Section 504 and ADA Accommodations in the Schools

Representing Clients in New York & Nationwide

Although the IDEA provides for children with educational disabilities, there are many other disabilities that may make it difficult for your child to receive a free appropriate public education (FAPE), or for which your child may need accommodations, that are not covered under IDEA. If your child has one of these disabilities, school districts are required under Section 504 and/or the ADA to make reasonable and appropriate accommodations, and in some instances provide a FAPE, so that your child can take full advantage of educational and extracurricular activities associated with school.

If your child is not getting needed reasonable and appropriate accommodations, or is being denied an appropriate education, in the school setting, the lawyers of Goldstein, Ackerhalt & Pletcher, LLP can help. We can help you work with your school district to remove barriers that exclude, or limit, your child from full participation in all activities. To talk to a lawyer about how the ADA or Section 504 applies to your child's situation, please schedule a free initial consultation today.

What Are Section 504 and ADA?

Section 504 of the Rehabilitation Act of 1973 (generally referred to simply as "Section 504") is a federal law protecting individuals with disabilities from discrimination on the basis of those disabilities. This law applies to all organizations that receive financial assistance from any federal department or agency. Because all schools receive some form of federal funding, Section 504 applies.

When the Americans with Disabilities Act (ADA) was passed in 1990, it extended the reach of Section 504 protections to apply to all public and private entities that provide services to the public, essentially providing protection for individuals with disabilities against discrimination in almost all situations.

Who Is Protected?

If a child has an educational disability, that child is protected under the IDEA, and must receive a free appropriate public education (FAPE) in accordance with IDEA's mandates.

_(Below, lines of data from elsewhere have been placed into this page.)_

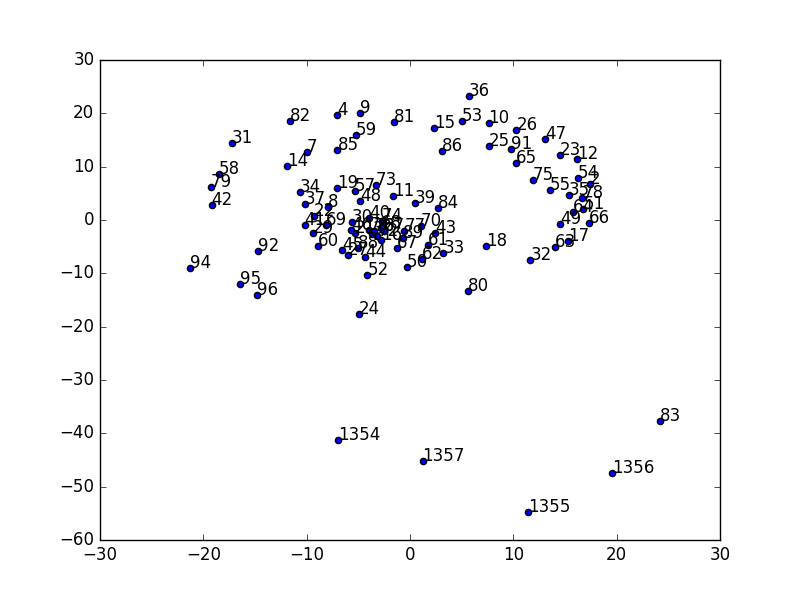
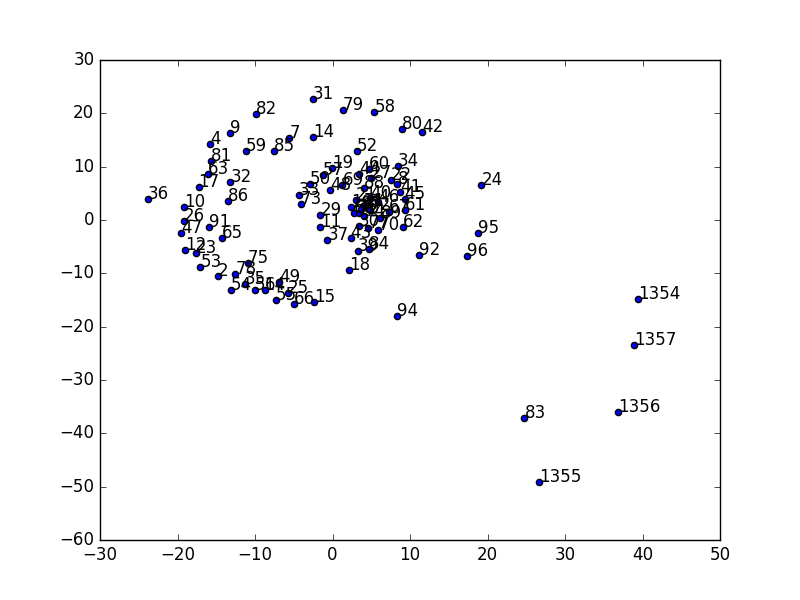
kompas initial

diff --git a/kompas2/notes.py b/kompas2/notes.py
@@ -1,11 +1,8 @@
 import requests
 import numpy as np
 import matplotlib.pyplot as plt
-import matplotlib
 from sklearn.decomposition import PCA as sklearnPCA
 from sklearn.manifold import MDS as sklearnMDS
-
-matplotlib.rc('font', family='Arial')
 
 def showCompass():
 
@@ -32,13 +29,36 @@ def assignValueToOption(option):
 def getPeoplesNames(ids):
     names_list = []
     for person_id in ids:
-        print person_id
         data = requests.get('https://analize.parlameter.si/v1/p/getMPStatic/' + str(person_id) + '/').json()
         name = data['person']['name']
 
-        names_list.append(data['person']['name'])
+        names_list.append(data['person']['name'].encode('ascii', errors='xmlcharrefreplace'))
 
     return names_list
+
+def makeSimilarities(people_ballots_sorted_list):
+
+    similarities = []
+
+    # iterate through people
+    for i, personA in enumerate(people_ballots_sorted_list):
+        similarities.append([])
+
+        # iterate through people for a second time
+        for j, personB in enumerate(people_ballots_sorted_list):
+
+            # start counting similar ballots
+            ballot_similarity = 0
+            for k, ballot in enumerate(personA):
+                if ballot == personB[k]:
+                    ballot_similarity = ballot_similarity + 1
+
+            # done comparing with person
+            similarities[i].append(ballot_similarity)
+
+    return np.array(similarities)
+
+
 
 def getData():
     allballots = requests.get('https://data.parlameter.si/v1/getAllBallots/').json()
@@ -72,13 +92,15 @@ def getData():
 
     thearray = np.array(people_ballots_sorted_list)
 
+    people_names = getPeoplesNames(people_ids)
+
     sklearn_pca = sklearnPCA(n_components=2)
     sklearn_transf = sklearn_pca.fit_transform(thearray)
 
     fig, ax = plt.subplots()
     ax.scatter(sklearn_transf[0:90,0],sklearn_transf[0:90,1])#, 'o', markersize=7, color='blue', alpha=0.5)
     for i, txt in enumerate(people_ids):
-        ax.annotate(str(txt).encode('ascii', errors='xmlcharrefreplace'), (sklearn_transf[0:90,0][i], sklearn_transf[0:90,1][i]))
+        ax.annotate(str(txt), (sklearn_transf[0:90,0][i], sklearn_transf[0:90,1][i]))
 
     # plt.plot(sklearn_transf[0:90,0],sklearn_transf[0:90,1], 'o', markersize=7, color='blue', alpha=0.5)
     plt.savefig('PCA.png')
@@ -88,8 +110,17 @@ def getData():
 
     fig2, ax2 = plt.subplots()
     ax2.scatter(mda_result[0:90, 0], mda_result[0:90, 1])
-    for i, txt in enumerate(getPeoplesNames(people_ids)):
+    for i, txt in enumerate(people_ids):
         ax2.annotate(str(txt), (mda_result[0:90, 0][i], mda_result[0:90, 1][i]))
     plt.savefig('MDA.png')
+
+    similarities = makeSimilarities(people_ballots_sorted_list)
+    u, s, vT = np.linalg.svd(similarities)
+
+    fig3, ax3 = plt.subplots()
+    ax3.scatter(vT[1,:], vT[0,:])
+    for i, txt in enumerate(people_ids):
+        ax3.annotate(str(txt), (vT[1,:][i], vT[0,:][i]))
+    plt.savefig('SVD.png')
 
     return people_ids, people_ballots_sorted, people_ballots_sorted_list, sklearn_mda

However, children with other disabilities may also receive accommodations and a FAPE under Section 504 or ADA in schools to enable them to enjoy the same opportunities as children without disabilities.

In order to be eligible for protection under Section 504 or the ADA, a child must be evaluated to determine the existence of "a physical or mental impairment that substantially limits one or more major life activities."  Once the existence of a disability has been confirmed, the school district is required to remove obstacles, and provide necessary services and accommodations, that would prevent your child from enjoying a school experience that is, to the extent possible, comparable to that enjoyed by other students.

What Are the Limits of a School District’s Responsibility?

Section 504 states that schools must make "reasonable accommodation" for a child with disabilities. What constitutes reasonable accommodation has been interpreted in many ways, but some common principles used by courts in the past say that the accommodation should:

  • Meet the need or desire of the student to participate in common activities, both curricular and extracurricular
  • Not put any student at undue risk
  • Not interfere with other students' ability to participate in the same activities
  • Not interfere with the essential or fundamental purposes of the activities
  • Not put undue burden on the school district

The 504 regulations for public schools, in addition to requiring reasonable accommodation, require school districts to provide a free appropriate public education for Section 504 students. This is provided through a 504 Plan (like an IEP under IDEA).

Each school district is allowed to establish its own procedures for identifying and serving Section 504 students. However, most school districts use a procedure similar to that established under the IDEA, with a Section 504 team that meets to establish and regularly review a 504 plan.

Complaint Procedure

Ideally, parents and school officials should work together to find mutually-agreeable solutions to the problems. If a parent disagrees with a 504 Plan, or with a school district’s refusal to provide a 504 Plan, or a district’s implementation of a 504 Plan, or with how a child with a disability is treated, there is a right to a hearing. The parent can request an impartial hearing, and, if successful, the district must reimburse the parents for attorneys’ fees.

To learn more about your child's rights and the remedies allowed under the law, please contact Goldstein, Ackerhalt & Pletcher, LLP today for a free consultation.